__Work request__:
Leaving out every picture, output the records below exactly as they are.

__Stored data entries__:
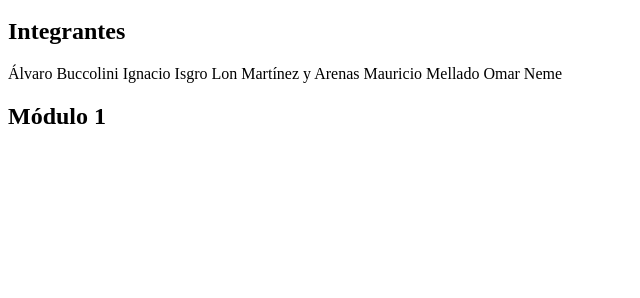
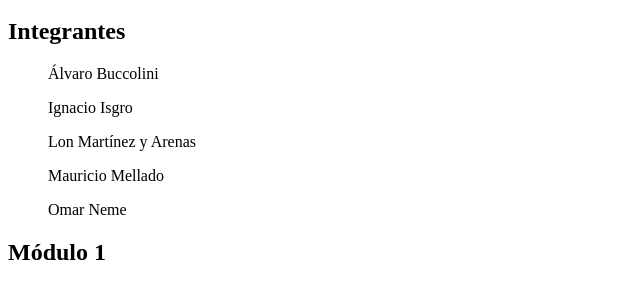
Before and after one commit to alvarobuccolini/Bimo, a plain HTML site: page index.html in a window 1280 px wide. Shown: the part 48-346 px from the top of the page, without its empty margins (0-640 px from the left). Drawn offline with Linux system fonts and the light colour scheme.

Commit message:
Update index.html

```diff
--- a/index.html
+++ b/index.html
@@ -5,11 +5,11 @@
     <H2> Integrantes </H2>
   </HEAD>
   <BODY>
-    Álvaro Buccolini
-    Ignacio Isgro
-    Lon Martínez y Arenas
-    Mauricio Mellado
-    Omar Neme
+  <ul> Álvaro Buccolini </ul><p>
+  <ul> Ignacio Isgro </ul><p>
+  <ul> Lon Martínez y Arenas </ul><p>
+  <ul> Mauricio Mellado </ul><p>
+  <ul> Omar Neme </ul><p>
   </BODY>
 
   <H2> Módulo 1 </H2>
```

__Answer box__:
Before and after one commit to alvarobuccolini/Bimo, a plain HTML site: page index.html in a window 1280 px wide. Shown: the part 48-346 px from the top of the page, without its empty margins (0-640 px from the left). Drawn offline with Linux system fonts and the light colour scheme.

Commit message:
Update index.html

```diff
--- a/index.html
+++ b/index.html
@@ -5,11 +5,11 @@
     <H2> Integrantes </H2>
   </HEAD>
   <BODY>
-    Álvaro Buccolini
-    Ignacio Isgro
-    Lon Martínez y Arenas
-    Mauricio Mellado
-    Omar Neme
+  <ul> Álvaro Buccolini </ul><p>
+  <ul> Ignacio Isgro </ul><p>
+  <ul> Lon Martínez y Arenas </ul><p>
+  <ul> Mauricio Mellado </ul><p>
+  <ul> Omar Neme </ul><p>
   </BODY>
 
   <H2> Módulo 1 </H2>
```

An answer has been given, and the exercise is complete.